So, your 401(k) is up and running, and the future is looking bright. You’ve watched your savings grow, and you’re feeling confident. But, will it be enough? Nearly 8 in 10 investors between the ages of 30 and 54 believe it won’t be. And they are correct. The answer is to diversify beyond what you have stashed in savings accounts and your employer-sponsored plan.
And a good place to start is a Roth IRA, which provides the added perks of tax benefits and flexibility.
With a RIRA, you save through after-tax dollars, and you won’t pay income taxes on withdrawals. And that works in your favor since you’ll likely be in a higher tax bracket once you hit retirement.
In a perfect world, savings accounts and retirements plans are used for what they are intended for, your future. However, life tends to deliver the unexpected. Between now and then, you could encounter a health crisis, a layoff at work, or even the businesses opportunity of a lifetime. Roth contributions can be withdrawn penalty-free at any time. So if you are faced with a curveball, a RIRA just might be the answer. However, there is one caveat, you must be at least 59 1/2 years old to access your earnings, but there are several exceptions that allow for earlier withdrawals. Education costs, some unreimbursed medical expenses, back taxes, and up to $10,000 for first-time homebuyers all qualify.
3. Diversify through Mutual Funds (MF):
4. Put your Windfall to Work:
5. Plan for Healthcare Expenses:
6. Leverage Investment Alternatives Like Real Estate:
And finally, look beyond traditional investments. Real estate can be a meaningful way to achieve greater diversification. In our parent’s generation, real estate investing was reserved for the wealthiest of the wealthy. Buy-in requirements were upwards of $100,000, and if you didn’t socialize with the elite, you were left out in the cold. Recently, it all changed when legislative and regulatory action disrupted the default and provided access to a new wave of investors. With as little as a few thousand dollars, you can take advantage of lending or real estate crowdfunding opportunities to achieve measurable returns for years to come.
Start Retirement Saving Now & Stress Less Later.
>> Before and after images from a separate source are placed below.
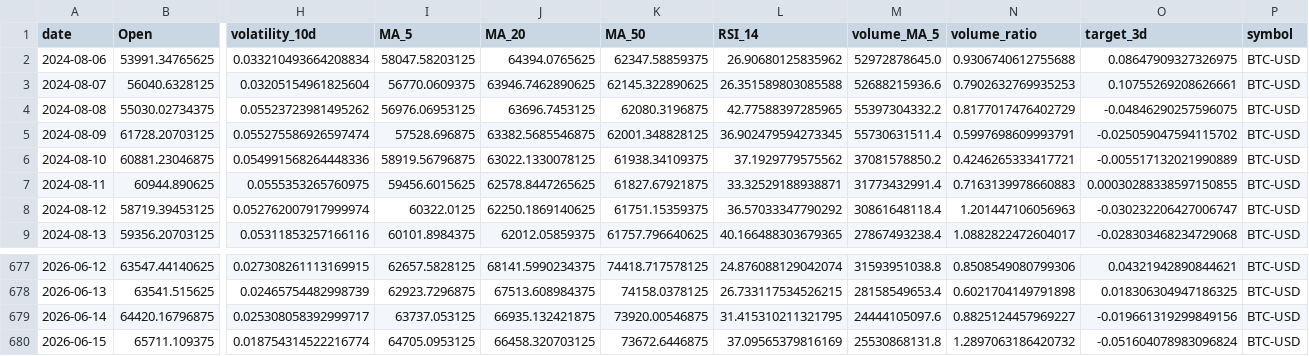
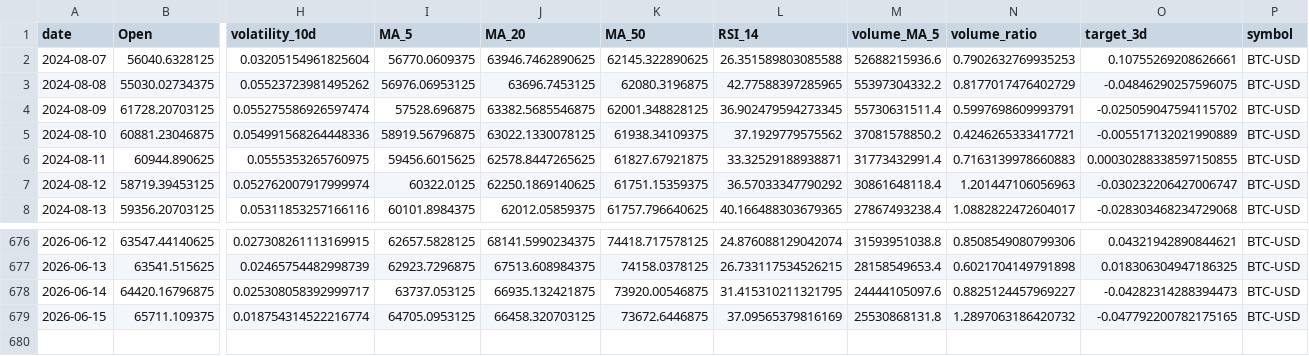
Before and after one commit to Gasthorn/Projet4A_PredictionsBoursieres, a CSV file: data/BTC-USD.csv, drawn as a sheet; only a part is shown, gaps mark what is left out; removed rows and columns are numbered as before the commit, all else as after; rows hold the shown columns only; the diff names each change by its address in the sheet, - before the commit and + after, or states it on an @@ line.

```diff
--- a/data/BTC-USD.csv
+++ b/data/BTC-USD.csv
-row 2: 2024-08-06 | 53991.34765625 | 0.033210493664208834 | 58047.58203125 | 64394.0765625 | 62347.58859375 | 26.90680125835962 | 52972878645.0 | 0.9306740612755688 | 0.08647909327326975 | BTC-USD
-O678 (target_3d): -0.019661319299849156
+O678 (target_3d): -0.04282314288394473
-O679 (target_3d): -0.051604078983096824
+O679 (target_3d): -0.047792200782175165
```
Also changed, not shown: data/AAPL.csv, data/ALL_ACTIONS.csv, 4 other files.
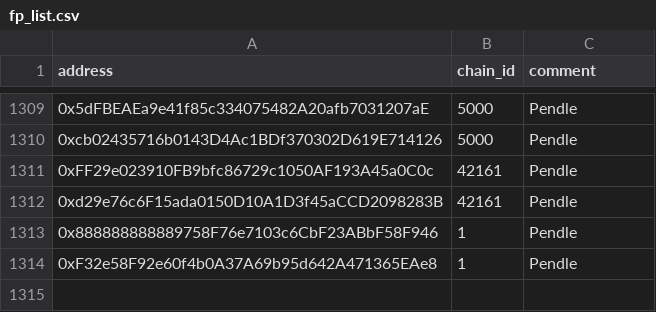
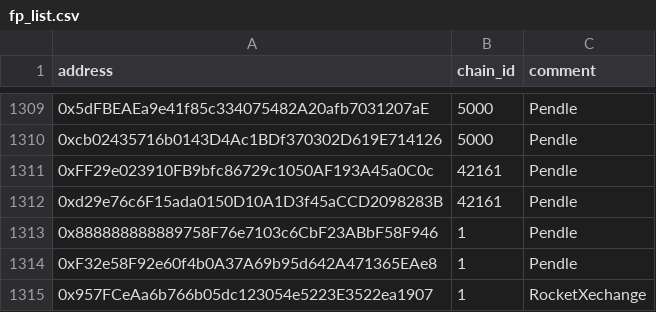
Before and after one commit to forta-network/starter-kits, a CSV file: scam-detector-py/fp_list.csv, drawn as a sheet; only a part is shown, gaps mark what is left out.

Commit message:
Update fp_list.csv

```diff
--- a/scam-detector-py/fp_list.csv
+++ b/scam-detector-py/fp_list.csv
@@ -1314 +1314,2 @@ address,chain_id,comment
 0xF32e58F92e60f4b0A37A69b95d642A471365EAe8, 1, Pendle
+0x957FCeAa6b766b05dc123054e5223E3522ea1907, 1, RocketXechange
```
Financial planning for your retirement may seem like a daunting task, but if you put in the time now, you can better prepare for the years ahead. As with any investment, it is critical that your profile for risk matches your portfolio. And remember, you have time on your side, small investments today will make a world of difference for your future.